--- START ---

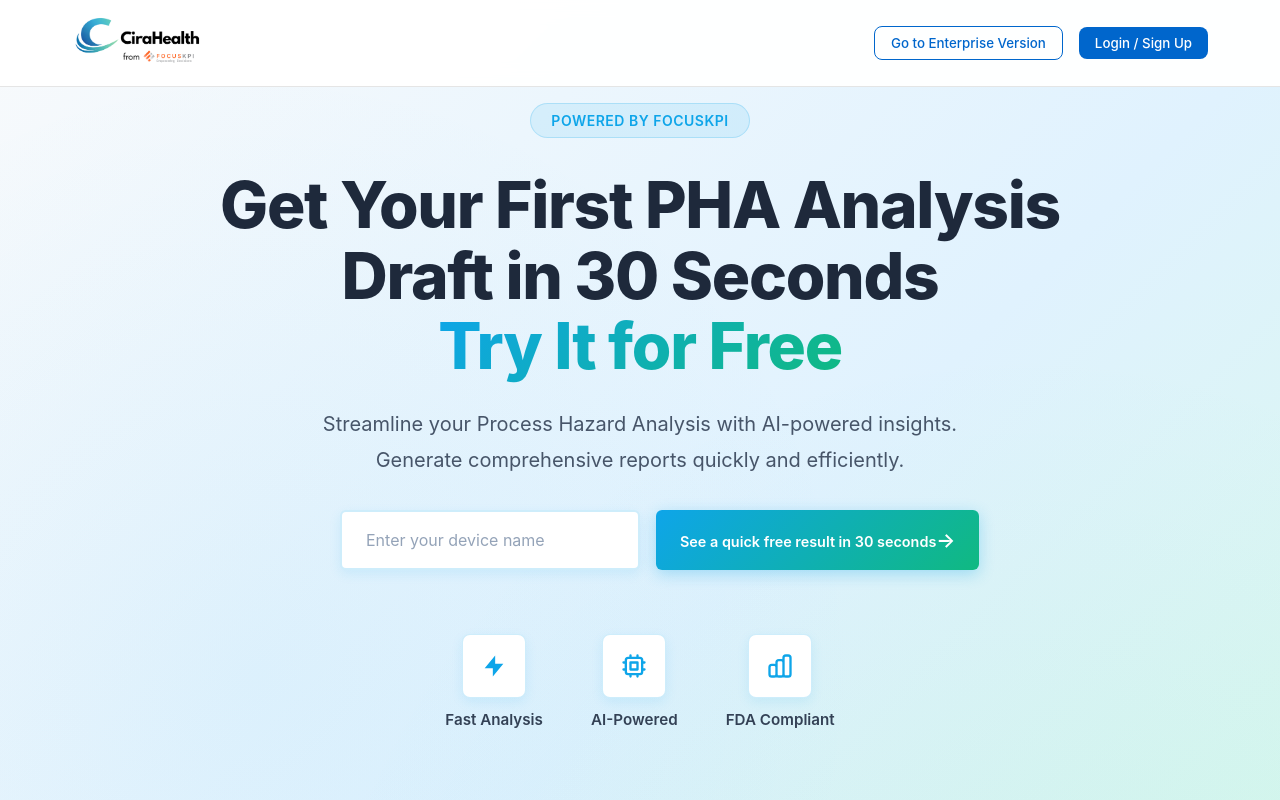
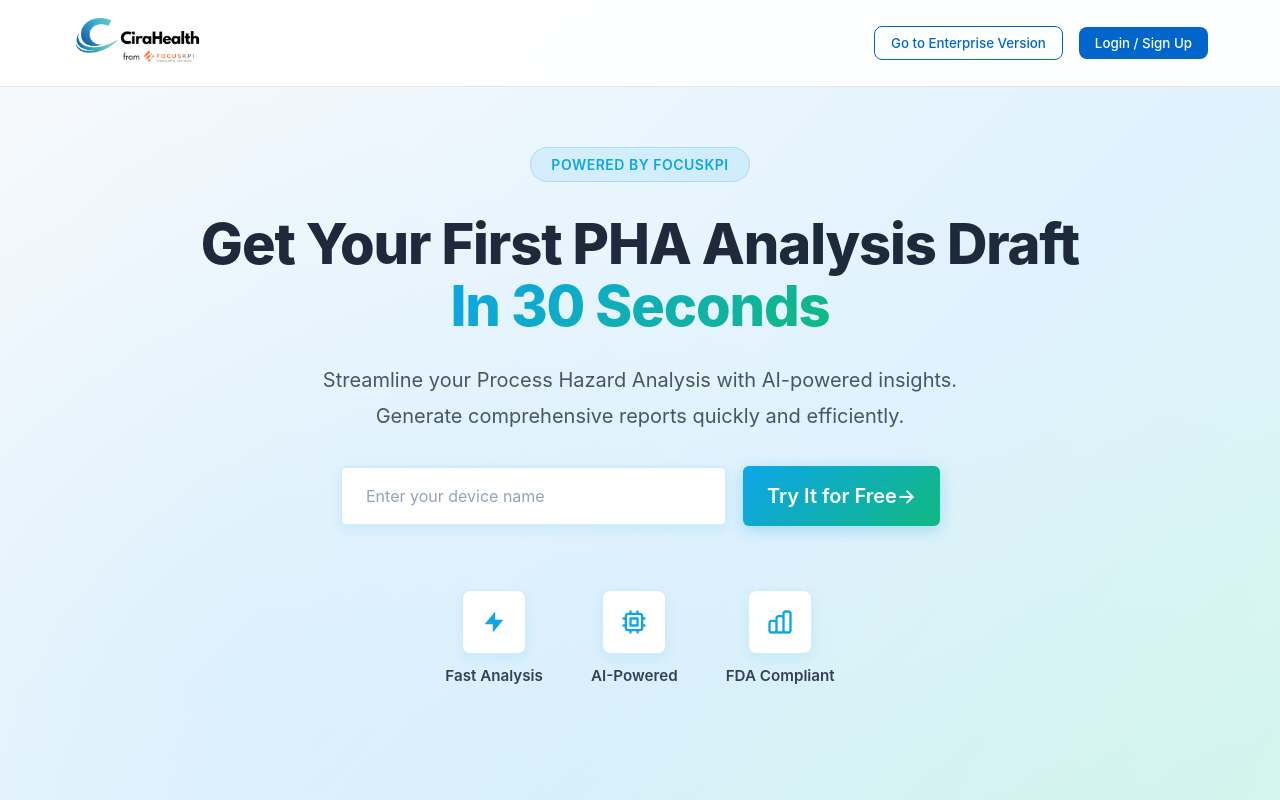
Before and after one commit to FocusKPI-DS/cira-health-report, a Next.js app: page / in a window 1280 px wide. Shown: the top 800 px of the page. Built offline with nearby package versions, Linux system fonts and the light colour scheme; no server answers.

Commit message:
some texts and css

```diff
--- a/app/page.module.css
+++ b/app/page.module.css
@@ -134,7 +134,7 @@
 }
 
 .title {
-  font-size: 4rem;
+  font-size: 3.5em;
   font-weight: 800;
   color: #1e293b;
   margin-bottom: 1.5rem;
@@ -197,7 +197,7 @@
   gap: 0.75rem;
   background: linear-gradient(135deg, #0ea5e9 0%, #10b981 100%);
   color: white;
-  font-size: 1rem;
+  font-size: 2rem;
   font-weight: 600;
   padding: 1.125rem 2rem;
   border: none;
@@ -469,7 +469,7 @@
   display: inline-block;
   background: linear-gradient(135deg, #0ea5e9 0%, #10b981 100%);
   color: white;
-  font-size: 0.9rem;
+  font-size: 1.25rem;
   font-weight: 600;
   padding: 0.625rem 1.5rem;
   border-radius: 6px;
--- a/app/page.tsx
+++ b/app/page.tsx
@@ -31,8 +31,8 @@ export default function Home() {
         <div className={styles.heroContent}>
           <div className={styles.badge}>Powered by focuskpi</div>
           <h1 className={styles.title}>
-            Get Your First PHA Analysis Draft in 30 Seconds <br />
-            <span className={styles.highlight}>Try It for Free</span>
+            Get Your First PHA Analysis Draft<br />
+            <span className={styles.highlight}>In 30 Seconds </span>
           </h1>
           <p className={styles.subtitle}>
             Streamline your Process Hazard Analysis with AI-powered insights.<br />
@@ -48,7 +48,7 @@ export default function Home() {
               required
             />
             <button type="submit" className={styles.ctaButton}>
-              See a quick free result in 30 seconds
+              Try It for Free
               <span className={styles.arrow}>→</span>
             </button>
           </form>
--- a/app/results/page.tsx
+++ b/app/results/page.tsx
@@ -646,9 +646,10 @@ function ResultsContent() {
                   harmItem.potential_harm_list?.forEach((severityItem, severityIndex) => {
                     let severityClass = styles.negligible
                     if (severityItem.severity === 'Minor') severityClass = styles.minor
-                    else if (severityItem.severity === 'Moderate') severityClass = styles.moderate
+                    else if (severityItem.severity === 'Negligible') severityClass = styles.negligible
+                    else if (severityItem.severity === 'Serious') severityClass = styles.serious
                     else if (severityItem.severity === 'Critical') severityClass = styles.critical
-                    else if (severityItem.severity === 'Major') severityClass = styles.moderate
+                    else if (severityItem.severity === 'Major') severityClass = styles.major
 
                     rows.push(
                       <tr key={`${hazardIndex}-${harmIndex}-${severityIndex}`} className={styles.tr}>
--- a/components/ReportModal.tsx
+++ b/components/ReportModal.tsx
@@ -128,9 +128,10 @@ export default function ReportModal({ productName, intendedUse, hazards, analysi
                     harmItem.potential_harm_list?.forEach((severityItem, severityIndex) => {
                       let severityClass = styles.negligible
                       if (severityItem.severity === 'Minor') severityClass = styles.minor
-                      else if (severityItem.severity === 'Moderate') severityClass = styles.moderate
+                      else if (severityItem.severity === 'Negligible') severityClass = styles.negligible
+                      else if (severityItem.severity === 'Serious') severityClass = styles.serious
                       else if (severityItem.severity === 'Critical') severityClass = styles.critical
-                      else if (severityItem.severity === 'Major') severityClass = styles.moderate
+                      else if (severityItem.severity === 'Major') severityClass = styles.major
 
                       rows.push(
                         <tr key={`${hazardIndex}-${harmIndex}-${severityIndex}`} className={styles.tr}>
```
Also changed, not shown: app/results/page.module.css (+11 -4 lines), components/ReportModal.module.css (+10 -4 lines).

--- END ---

About this exercise: Exactly as they stand, the entries must be written out again, pictures excluded.

Output for this task:
Before and after one commit to FocusKPI-DS/cira-health-report, a Next.js app: page / in a window 1280 px wide. Shown: the top 800 px of the page. Built offline with nearby package versions, Linux system fonts and the light colour scheme; no server answers.

Commit message:
some texts and css

```diff
--- a/app/page.module.css
+++ b/app/page.module.css
@@ -134,7 +134,7 @@
 }
 
 .title {
-  font-size: 4rem;
+  font-size: 3.5em;
   font-weight: 800;
   color: #1e293b;
   margin-bottom: 1.5rem;
@@ -197,7 +197,7 @@
   gap: 0.75rem;
   background: linear-gradient(135deg, #0ea5e9 0%, #10b981 100%);
   color: white;
-  font-size: 1rem;
+  font-size: 2rem;
   font-weight: 600;
   padding: 1.125rem 2rem;
   border: none;
@@ -469,7 +469,7 @@
   display: inline-block;
   background: linear-gradient(135deg, #0ea5e9 0%, #10b981 100%);
   color: white;
-  font-size: 0.9rem;
+  font-size: 1.25rem;
   font-weight: 600;
   padding: 0.625rem 1.5rem;
   border-radius: 6px;
--- a/app/page.tsx
+++ b/app/page.tsx
@@ -31,8 +31,8 @@ export default function Home() {
         <div className={styles.heroContent}>
           <div className={styles.badge}>Powered by focuskpi</div>
           <h1 className={styles.title}>
-            Get Your First PHA Analysis Draft in 30 Seconds <br />
-            <span className={styles.highlight}>Try It for Free</span>
+            Get Your First PHA Analysis Draft<br />
+            <span className={styles.highlight}>In 30 Seconds </span>
           </h1>
           <p className={styles.subtitle}>
             Streamline your Process Hazard Analysis with AI-powered insights.<br />
@@ -48,7 +48,7 @@ export default function Home() {
               required
             />
             <button type="submit" className={styles.ctaButton}>
-              See a quick free result in 30 seconds
+              Try It for Free
               <span className={styles.arrow}>→</span>
             </button>
           </form>
--- a/app/results/page.tsx
+++ b/app/results/page.tsx
@@ -646,9 +646,10 @@ function ResultsContent() {
                   harmItem.potential_harm_list?.forEach((severityItem, severityIndex) => {
                     let severityClass = styles.negligible
                     if (severityItem.severity === 'Minor') severityClass = styles.minor
-                    else if (severityItem.severity === 'Moderate') severityClass = styles.moderate
+                    else if (severityItem.severity === 'Negligible') severityClass = styles.negligible
+                    else if (severityItem.severity === 'Serious') severityClass = styles.serious
                     else if (severityItem.severity === 'Critical') severityClass = styles.critical
-                    else if (severityItem.severity === 'Major') severityClass = styles.moderate
+                    else if (severityItem.severity === 'Major') severityClass = styles.major
 
                     rows.push(
                       <tr key={`${hazardIndex}-${harmIndex}-${severityIndex}`} className={styles.tr}>
--- a/components/ReportModal.tsx
+++ b/components/ReportModal.tsx
@@ -128,9 +128,10 @@ export default function ReportModal({ productName, intendedUse, hazards, analysi
                     harmItem.potential_harm_list?.forEach((severityItem, severityIndex) => {
                       let severityClass = styles.negligible
                       if (severityItem.severity === 'Minor') severityClass = styles.minor
-                      else if (severityItem.severity === 'Moderate') severityClass = styles.moderate
+                      else if (severityItem.severity === 'Negligible') severityClass = styles.negligible
+                      else if (severityItem.severity === 'Serious') severityClass = styles.serious
                       else if (severityItem.severity === 'Critical') severityClass = styles.critical
-                      else if (severityItem.severity === 'Major') severityClass = styles.moderate
+                      else if (severityItem.severity === 'Major') severityClass = styles.major
 
                       rows.push(
                         <tr key={`${hazardIndex}-${harmIndex}-${severityIndex}`} className={styles.tr}>
```
Also changed, not shown: app/results/page.module.css (+11 -4 lines), components/ReportModal.module.css (+10 -4 lines).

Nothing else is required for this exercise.